Purchasing Aboriginal art is a fantastic way to support indigenous groups in Australia. However, it is important to remember to purchase ethically to ensure the Aboriginal people receive the appreciation they deserve.
Plenty of counterfeit Aboriginal art with symbols are in the market, so it is wise to buy cautiously. As a beginner, it can be confusing to determine genuine creations from fake ones, so we put together this helpful guide for you:
The quickest way to determine the authenticity of Aboriginal fine art prints in Australia is to look for provenance. Every piece produced comes with a form of certification or statement to prove that the work is sourced ethically:
- Name of the Artist–Aboriginal artwork should have the original artist’s name in its certification.
- Language Group–Another proof of legitimacy in the certification is the language group. Australia has over 250 Aboriginal languages, so it is best to familiarise yourself with them.
- Community–Besides the language group, the certificate should also state the community or group it came from.
- Story – Every piece of Aboriginal art has a story to tell. The certificate should state what the tale behind the art is.
The popularity of Aboriginal art has helped the indigenous groups of Australia find additional living. Unfortunately, the Aboriginal art market is crawling with dishonest businesses that do not compensate the artists correctly.

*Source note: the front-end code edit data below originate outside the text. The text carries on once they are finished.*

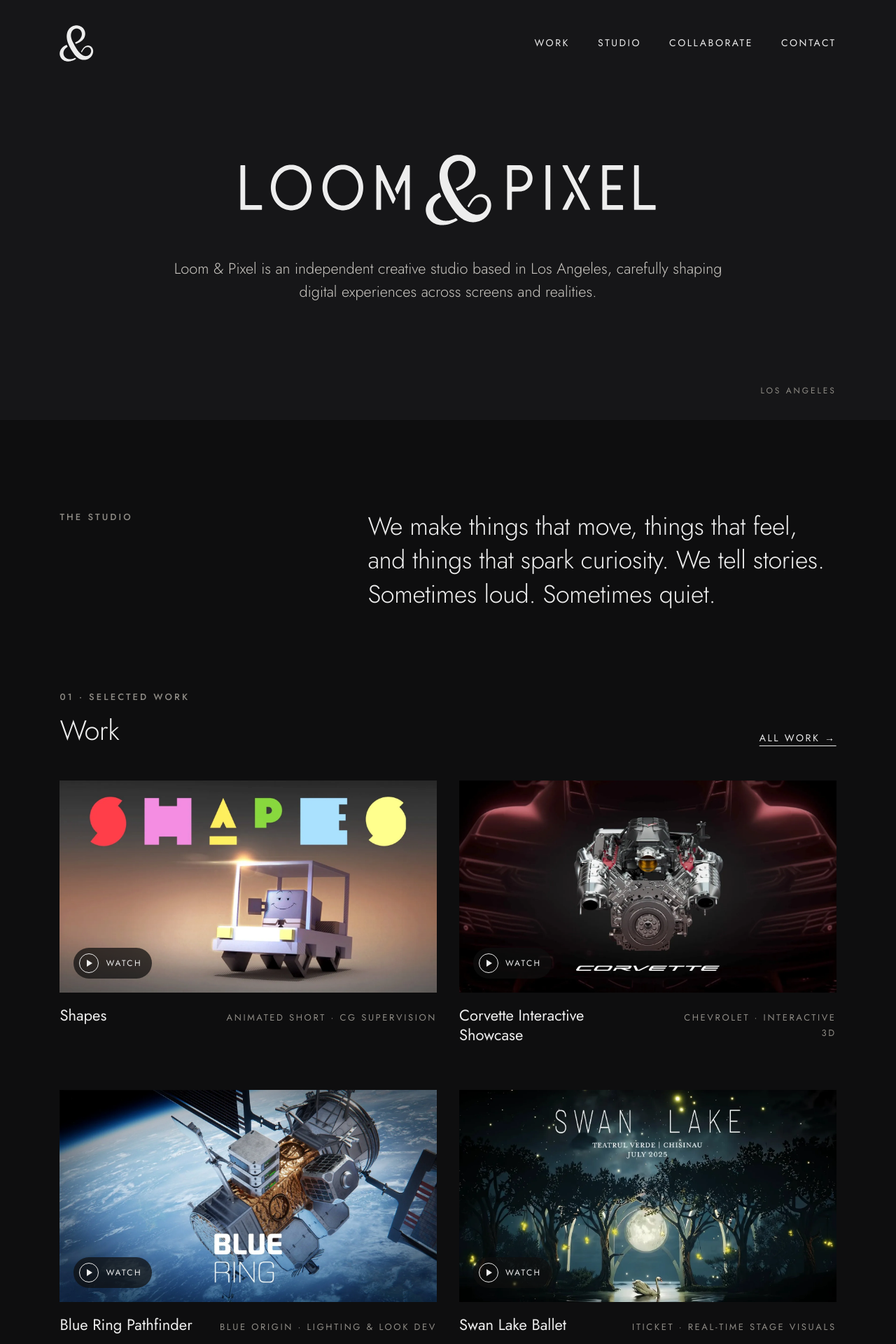
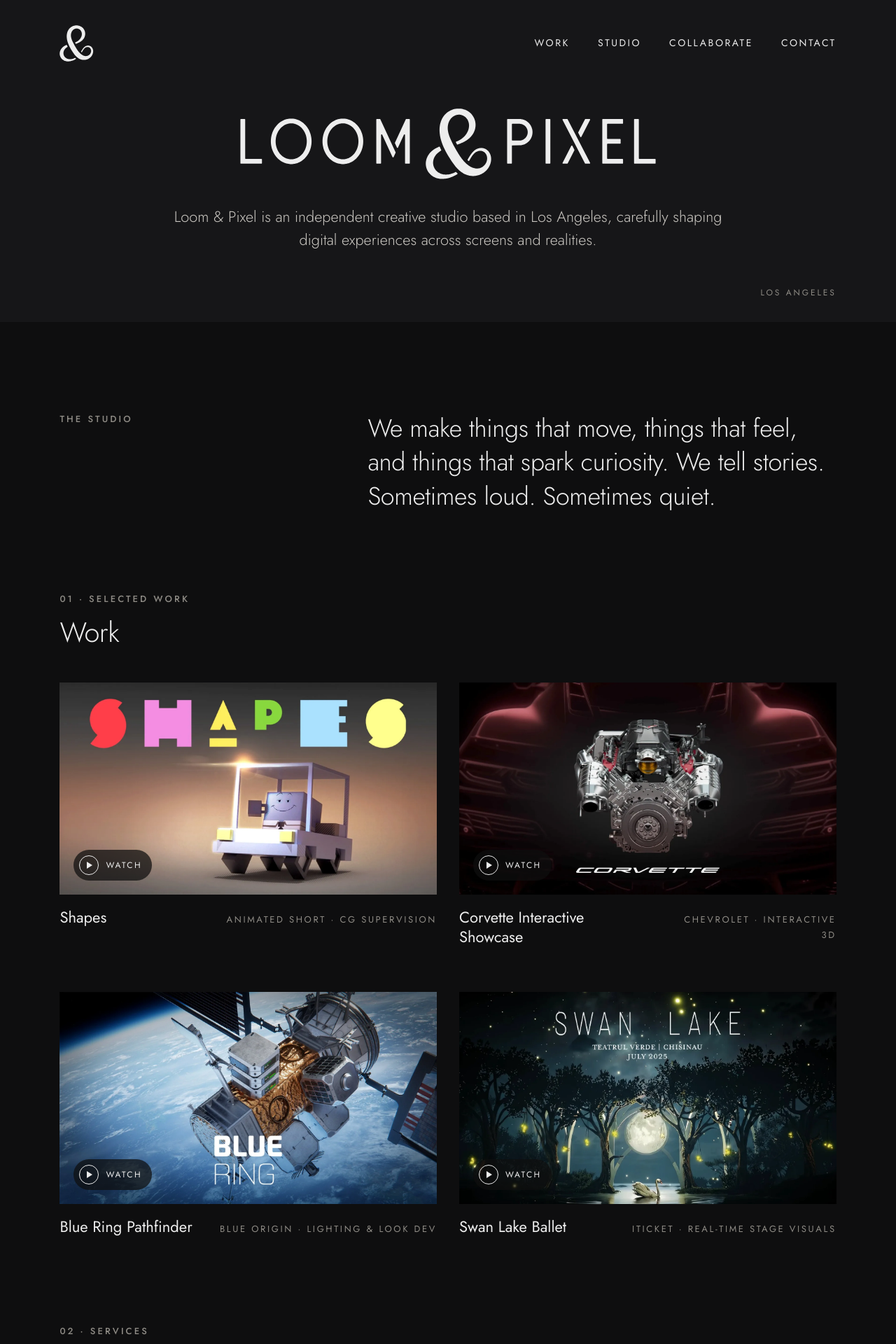
Before and after one commit to LoomAndPixel/LoomAndPixel, a Jekyll site: the page built from index.html, in a window 1280 px wide. Shown: the top 1920 px of the page at 70% size. Built offline with Jekyll 4.4.1, drawn with Linux system fonts in a browser that asks for light colours.

Commit message:
Shorten the homepage header and hide the Work page for now
The opening panel is 460px tall (400px on phones) until there is a
showreel. With only four projects, all shown on the homepage, the Work
page is unpublished; nav and project back links go to the homepage's
work section instead.

Co-Authored-By: Claude Opus 5.5 <noreply@anthropic.com>

```diff
--- a/_includes/header.html
+++ b/_includes/header.html
@@ -8,7 +8,7 @@
     </button>
     <nav class="site-nav" id="siteNav" aria-label="Main">
         {% assign here = page.url %}
-        <a href="/work/"{% if here contains '/work/' %} aria-current="page"{% endif %}>Work</a>
+        <a href="/#work"{% if here contains '/work/' %} aria-current="page"{% endif %}>Work</a>
         <a href="/team/"{% if here == '/team/' %} aria-current="page"{% endif %}>Studio</a>
         <a href="/collaborate/"{% if here == '/collaborate/' %} aria-current="page"{% endif %}>Collaborate</a>
         <a href="/#contact">Contact</a>
--- a/_layouts/project.html
+++ b/_layouts/project.html
@@ -9,7 +9,7 @@ layout: default
 
 <article class="project">
     <header class="project-head wrap">
-        <a class="back-link" href="/work/">← All work</a>
+        <a class="back-link" href="/#work">← Back to work</a>
         <p class="label">{{ page.client }}</p>
         <h1 class="page-title">{{ page.title }}</h1>
         <dl class="project-facts">
--- a/index.html
+++ b/index.html
@@ -10,7 +10,6 @@ body_class: home
             <p class="label">01 · Selected work</p>
             <h2 class="section-title">Work</h2>
         </div>
-        <a class="text-link" href="/work/">All work →</a>
     </div>
     <div class="work-grid">
         {% assign projects = site.projects | sort: 'order' %}
--- a/style.css
+++ b/style.css
@@ -123,12 +123,12 @@ body.home .site-header { position: absolute; top: 0; left: 0; right: 0; }
 .hero {
     position: relative;
     /* shorter while there's no showreel; the design's full-height panel (860px) returns with the reel */
-    min-height: 600px;
+    min-height: 460px;
     background: var(--panel);
     display: flex; align-items: center; justify-content: center;
     padding: 150px var(--gutter) 96px;
 }
-.hero-inner { display: flex; flex-direction: column; align-items: center; gap: 44px; text-align: center; }
+.hero-inner { display: flex; flex-direction: column; align-items: center; gap: 36px; text-align: center; }
 .hero-logo { color: var(--fg); line-height: 0; }
 .hero-logo .lp-logo { width: min(600px, 82vw); height: auto; }
 .hero-statement { max-width: 820px; font-size: clamp(19px, 1.7vw, 24px); line-height: 1.55; color: var(--soft); }
@@ -375,7 +375,7 @@ body.home .site-header { position: absolute; top: 0; left: 0; right: 0; }
     .menu-open .site-nav { display: flex; }
     .menu-open { position: fixed !important; }
 
-    .hero { min-height: 480px; padding-top: 120px; padding-bottom: 80px; }
+    .hero { min-height: 400px; padding-top: 110px; padding-bottom: 72px; }
     .hero-inner { gap: 32px; }
     .hero-place { right: auto; left: var(--gutter); }
 
--- a/work.html
+++ b/work.html
@@ -2,6 +2,8 @@
 title: Work // Loom & Pixel
 description: Selected work by Loom & Pixel — look development, lighting, compositing and real-time 3D for film, brands and live events.
 permalink: /work/
+# Switched off while there are only four projects (all shown on the homepage). Delete this line to bring it back.
+published: false
 ---
 <section class="page-head wrap">
     <p class="label">Selected work</p>
```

To ensure you support the Aboriginal community, ask the seller the percentage of sales of the artwork that goes to the artist. An honest dealer will be able to tell you the answer directly. But if they hesitate or can’t get a straight response, we recommend walking away.
When it was Made
Not all artworks are created in the same period. In some instances, you might find Aboriginal works that are historical artefacts. Other sellers may exclusively offer contemporary pieces.
Always ask the dealer if the Aboriginal art is antique or modern, regardless of when it was made. Additionally, we recommend asking if there are multiple pieces of it or if it is a part of a collection.
The most recommended way to purchase Aboriginal art ethically is to buy it directly from the artist. But if you cannot visit one personally, sourcing from a reputable dealer is also a good solution.
Remember, not all Aboriginal art dealers are ethical. Before buying any piece, research which stores are officially partnered with Aboriginal communities. Urban Road is a great example, having partnered with the Warlukurlangu Artist Community of Yuendumu &Nyirripi of Northern Territory, Australia.